Top of Data provided

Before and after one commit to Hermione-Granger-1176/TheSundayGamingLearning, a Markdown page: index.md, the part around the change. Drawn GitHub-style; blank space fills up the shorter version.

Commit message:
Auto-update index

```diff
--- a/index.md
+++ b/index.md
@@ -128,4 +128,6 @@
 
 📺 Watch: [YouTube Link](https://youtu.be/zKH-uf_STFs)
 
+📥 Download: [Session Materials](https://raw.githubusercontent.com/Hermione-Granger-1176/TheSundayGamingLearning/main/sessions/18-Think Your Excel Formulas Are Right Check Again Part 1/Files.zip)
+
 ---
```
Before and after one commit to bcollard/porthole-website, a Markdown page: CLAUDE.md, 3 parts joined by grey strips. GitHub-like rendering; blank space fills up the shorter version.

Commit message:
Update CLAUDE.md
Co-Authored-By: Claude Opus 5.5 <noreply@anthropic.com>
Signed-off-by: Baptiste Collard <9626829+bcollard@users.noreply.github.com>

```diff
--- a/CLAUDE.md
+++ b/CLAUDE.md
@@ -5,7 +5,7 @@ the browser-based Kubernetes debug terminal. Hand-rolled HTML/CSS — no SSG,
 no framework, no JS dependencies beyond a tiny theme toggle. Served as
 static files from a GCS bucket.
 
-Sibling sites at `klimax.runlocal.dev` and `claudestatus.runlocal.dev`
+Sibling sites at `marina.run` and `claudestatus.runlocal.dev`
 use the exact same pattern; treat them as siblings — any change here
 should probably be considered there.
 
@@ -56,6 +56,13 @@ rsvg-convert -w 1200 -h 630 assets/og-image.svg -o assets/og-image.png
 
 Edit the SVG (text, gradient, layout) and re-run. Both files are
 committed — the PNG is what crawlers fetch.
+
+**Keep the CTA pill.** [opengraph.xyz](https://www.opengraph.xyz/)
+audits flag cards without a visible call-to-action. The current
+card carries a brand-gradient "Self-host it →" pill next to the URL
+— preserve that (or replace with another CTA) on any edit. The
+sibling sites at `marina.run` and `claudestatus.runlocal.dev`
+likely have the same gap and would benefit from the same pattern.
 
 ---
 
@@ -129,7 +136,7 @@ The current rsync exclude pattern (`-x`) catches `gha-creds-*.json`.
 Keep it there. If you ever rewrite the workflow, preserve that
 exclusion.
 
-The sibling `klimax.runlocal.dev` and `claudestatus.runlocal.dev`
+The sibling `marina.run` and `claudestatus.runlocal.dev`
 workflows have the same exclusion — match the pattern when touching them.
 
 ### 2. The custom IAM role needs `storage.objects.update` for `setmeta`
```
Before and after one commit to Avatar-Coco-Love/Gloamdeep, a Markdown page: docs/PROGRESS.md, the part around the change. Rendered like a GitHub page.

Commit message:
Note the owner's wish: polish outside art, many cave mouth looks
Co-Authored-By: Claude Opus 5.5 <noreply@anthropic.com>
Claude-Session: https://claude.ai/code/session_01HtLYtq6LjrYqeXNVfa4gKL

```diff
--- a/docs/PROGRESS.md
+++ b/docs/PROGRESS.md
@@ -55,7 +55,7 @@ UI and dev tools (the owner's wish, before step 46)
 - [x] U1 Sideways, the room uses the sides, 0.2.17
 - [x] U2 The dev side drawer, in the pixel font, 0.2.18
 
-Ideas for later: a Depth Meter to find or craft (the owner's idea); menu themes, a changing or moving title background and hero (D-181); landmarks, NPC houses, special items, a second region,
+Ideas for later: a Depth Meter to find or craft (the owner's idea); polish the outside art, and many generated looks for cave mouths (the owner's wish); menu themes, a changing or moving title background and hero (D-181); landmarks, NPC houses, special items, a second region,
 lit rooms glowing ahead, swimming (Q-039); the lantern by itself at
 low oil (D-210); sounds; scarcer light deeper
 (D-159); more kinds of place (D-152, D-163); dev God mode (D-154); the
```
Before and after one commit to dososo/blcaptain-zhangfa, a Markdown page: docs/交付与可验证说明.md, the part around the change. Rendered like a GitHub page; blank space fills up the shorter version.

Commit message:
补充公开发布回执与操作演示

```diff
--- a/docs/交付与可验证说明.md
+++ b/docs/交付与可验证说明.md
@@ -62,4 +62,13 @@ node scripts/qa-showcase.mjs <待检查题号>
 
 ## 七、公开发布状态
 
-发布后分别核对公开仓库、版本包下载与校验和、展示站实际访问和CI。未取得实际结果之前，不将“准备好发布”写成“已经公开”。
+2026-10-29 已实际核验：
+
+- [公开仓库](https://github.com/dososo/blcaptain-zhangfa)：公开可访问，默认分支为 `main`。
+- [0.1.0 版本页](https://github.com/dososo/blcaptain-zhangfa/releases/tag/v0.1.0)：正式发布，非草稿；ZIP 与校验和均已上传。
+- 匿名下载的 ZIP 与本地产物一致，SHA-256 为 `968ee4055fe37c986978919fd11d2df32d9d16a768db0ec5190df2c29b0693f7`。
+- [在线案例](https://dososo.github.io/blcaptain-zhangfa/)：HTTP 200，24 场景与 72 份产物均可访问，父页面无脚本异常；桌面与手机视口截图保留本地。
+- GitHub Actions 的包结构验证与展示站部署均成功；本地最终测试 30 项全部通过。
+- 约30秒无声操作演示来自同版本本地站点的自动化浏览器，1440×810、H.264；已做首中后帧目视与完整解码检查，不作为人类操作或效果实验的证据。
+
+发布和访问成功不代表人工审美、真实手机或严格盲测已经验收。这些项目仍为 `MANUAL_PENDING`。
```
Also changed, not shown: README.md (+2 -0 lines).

Bottom of Data provided

* Problem requirements
Search the entries for the word "docs", then copy every line in which it is found.

* Exercise solution
Before and after one commit to Avatar-Coco-Love/Gloamdeep, a Markdown page: docs/PROGRESS.md, the part around the change. Rendered like a GitHub page.
--- a/docs/PROGRESS.md
+++ b/docs/PROGRESS.md
Before and after one commit to dososo/blcaptain-zhangfa, a Markdown page: docs/交付与可验证说明.md, the part around the change. Rendered like a GitHub page; blank space fills up the shorter version.
--- a/docs/交付与可验证说明.md
+++ b/docs/交付与可验证说明.md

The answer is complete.